━━ Entries provided ━━
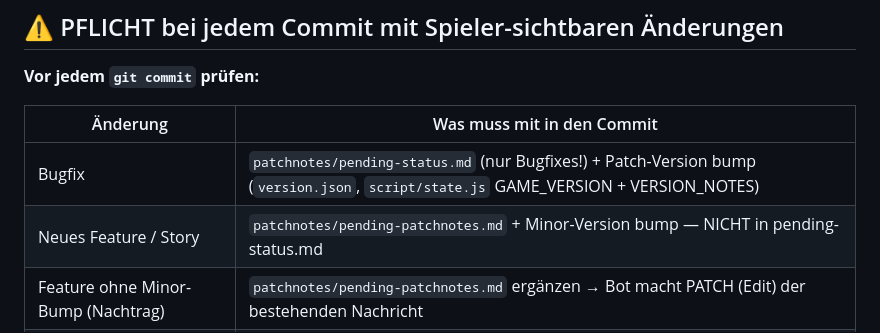
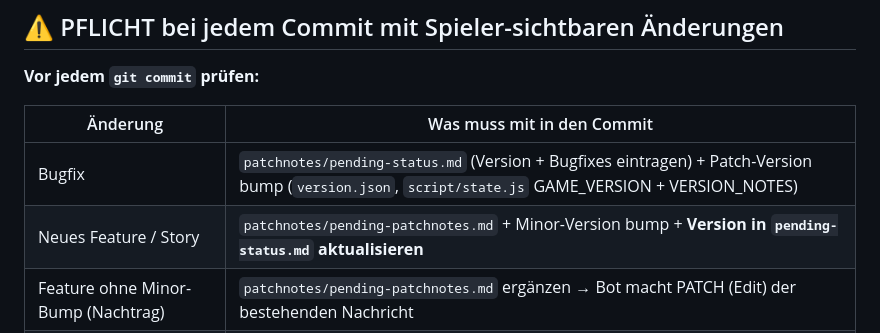
Before and after one commit to danielzaiser91/incremental-adventure, a Markdown page: CLAUDE.md, the part around the change. Rendered like a GitHub page.

Commit message:
chore: CLAUDE.md — Version in pending-status.md bei Minor-Releases pflichtmäßig aktualisieren

```diff
--- a/CLAUDE.md
+++ b/CLAUDE.md
@@ -8,8 +8,8 @@ Lies vor deiner ersten Antwort: c:\code\ai\ai helper files\timestamp_prompt.md
 
 | Änderung | Was muss mit in den Commit |
 |---|---|
-| Bugfix | `patchnotes/pending-status.md` (nur Bugfixes!) + Patch-Version bump (`version.json`, `script/state.js` GAME_VERSION + VERSION_NOTES) |
-| Neues Feature / Story | `patchnotes/pending-patchnotes.md` + Minor-Version bump — NICHT in pending-status.md |
+| Bugfix | `patchnotes/pending-status.md` (Version + Bugfixes eintragen) + Patch-Version bump (`version.json`, `script/state.js` GAME_VERSION + VERSION_NOTES) |
+| Neues Feature / Story | `patchnotes/pending-patchnotes.md` + Minor-Version bump + **Version in `pending-status.md` aktualisieren** |
 | Feature ohne Minor-Bump (Nachtrag) | `patchnotes/pending-patchnotes.md` ergänzen → Bot macht PATCH (Edit) der bestehenden Nachricht |
 | Bekannter Bug (noch offen) | `patchnotes/pending-status.md` unter "Bekannte Fehler" |
 | Workflow / Dev-Dateien / Refactoring | nichts — kein Spieler-Impact |
```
━━━
Copy the listing exactly. Any image in it stays out of the copy.

### [Solution to this task]
Before and after one commit to danielzaiser91/incremental-adventure, a Markdown page: CLAUDE.md, the part around the change. Rendered like a GitHub page.

Commit message:
chore: CLAUDE.md — Version in pending-status.md bei Minor-Releases pflichtmäßig aktualisieren

```diff
--- a/CLAUDE.md
+++ b/CLAUDE.md
@@ -8,8 +8,8 @@ Lies vor deiner ersten Antwort: c:\code\ai\ai helper files\timestamp_prompt.md
 
 | Änderung | Was muss mit in den Commit |
 |---|---|
-| Bugfix | `patchnotes/pending-status.md` (nur Bugfixes!) + Patch-Version bump (`version.json`, `script/state.js` GAME_VERSION + VERSION_NOTES) |
-| Neues Feature / Story | `patchnotes/pending-patchnotes.md` + Minor-Version bump — NICHT in pending-status.md |
+| Bugfix | `patchnotes/pending-status.md` (Version + Bugfixes eintragen) + Patch-Version bump (`version.json`, `script/state.js` GAME_VERSION + VERSION_NOTES) |
+| Neues Feature / Story | `patchnotes/pending-patchnotes.md` + Minor-Version bump + **Version in `pending-status.md` aktualisieren** |
 | Feature ohne Minor-Bump (Nachtrag) | `patchnotes/pending-patchnotes.md` ergänzen → Bot macht PATCH (Edit) der bestehenden Nachricht |
 | Bekannter Bug (noch offen) | `patchnotes/pending-status.md` unter "Bekannte Fehler" |
 | Workflow / Dev-Dateien / Refactoring | nichts — kein Spieler-Impact |
```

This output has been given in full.